Work task
Which lines of the records contain the word "Components"? Copy each one.

Given data
==============================

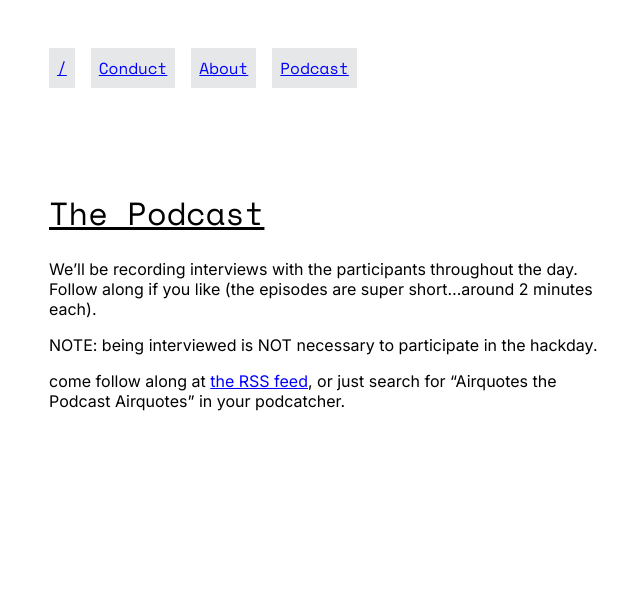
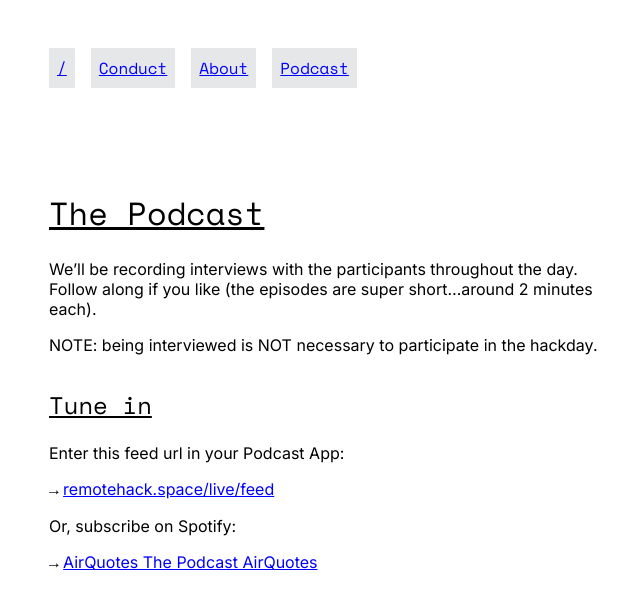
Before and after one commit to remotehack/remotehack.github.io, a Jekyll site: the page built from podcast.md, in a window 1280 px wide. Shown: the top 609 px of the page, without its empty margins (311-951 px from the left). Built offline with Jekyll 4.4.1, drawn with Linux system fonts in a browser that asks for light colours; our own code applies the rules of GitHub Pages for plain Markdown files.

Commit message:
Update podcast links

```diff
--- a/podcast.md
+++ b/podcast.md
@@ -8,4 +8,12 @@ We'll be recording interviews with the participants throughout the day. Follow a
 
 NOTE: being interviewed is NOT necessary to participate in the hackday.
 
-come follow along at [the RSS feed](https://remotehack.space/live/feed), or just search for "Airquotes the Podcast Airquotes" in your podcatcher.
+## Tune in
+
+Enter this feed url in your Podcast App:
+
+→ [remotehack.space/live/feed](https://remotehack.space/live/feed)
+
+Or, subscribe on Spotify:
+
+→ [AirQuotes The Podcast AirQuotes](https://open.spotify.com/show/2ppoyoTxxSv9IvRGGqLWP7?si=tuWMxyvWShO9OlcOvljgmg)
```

==============================

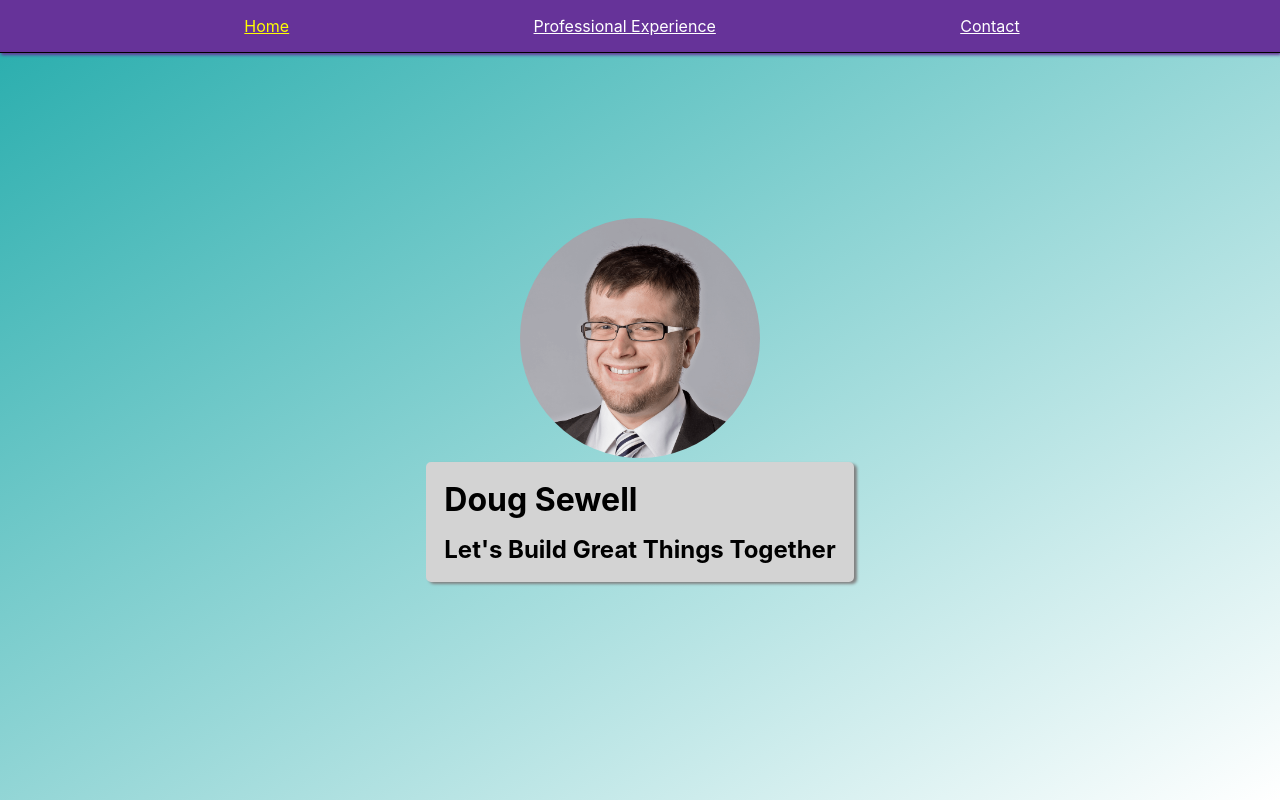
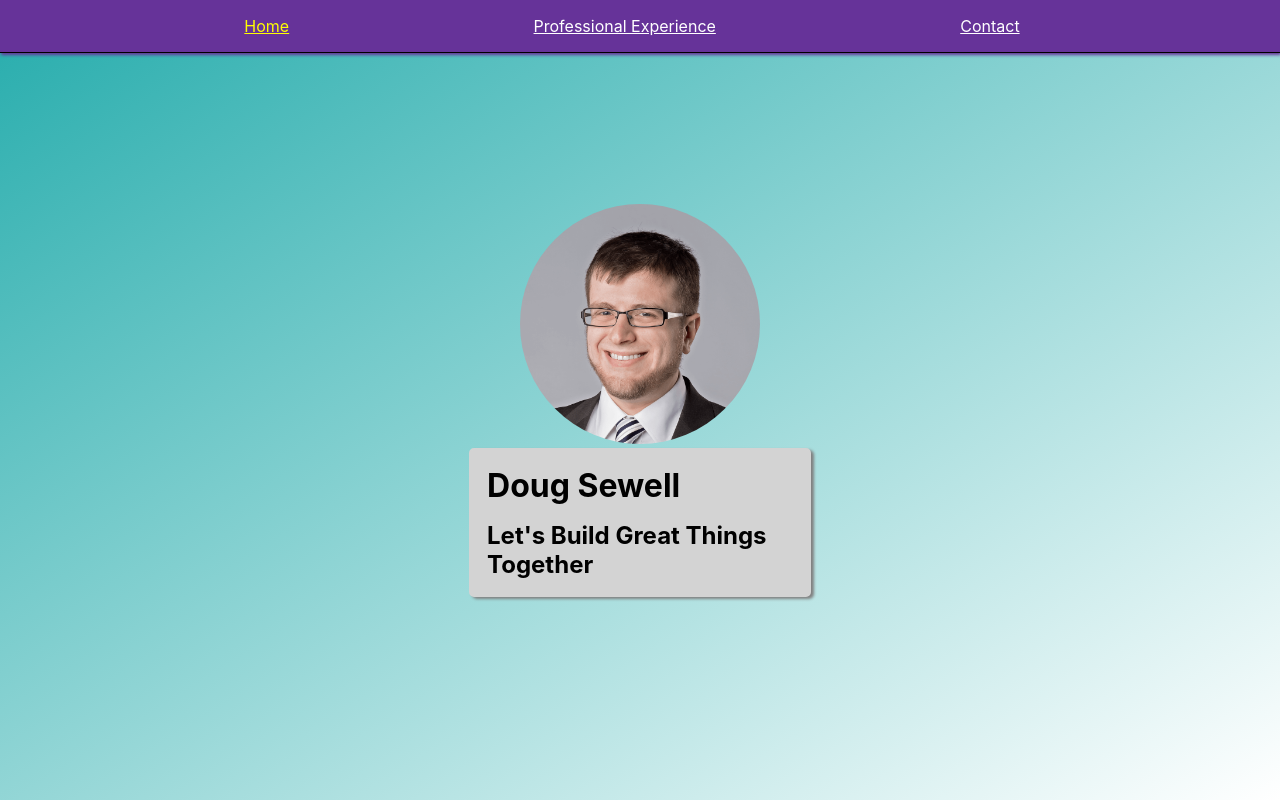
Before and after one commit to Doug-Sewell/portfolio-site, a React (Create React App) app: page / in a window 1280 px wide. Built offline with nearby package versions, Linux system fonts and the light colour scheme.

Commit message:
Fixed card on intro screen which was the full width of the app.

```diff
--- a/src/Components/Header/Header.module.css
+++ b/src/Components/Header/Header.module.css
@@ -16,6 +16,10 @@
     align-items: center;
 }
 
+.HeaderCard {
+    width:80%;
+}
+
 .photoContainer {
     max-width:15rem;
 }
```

==============================

Answer section
--- a/src/Components/Header/Header.module.css
+++ b/src/Components/Header/Header.module.css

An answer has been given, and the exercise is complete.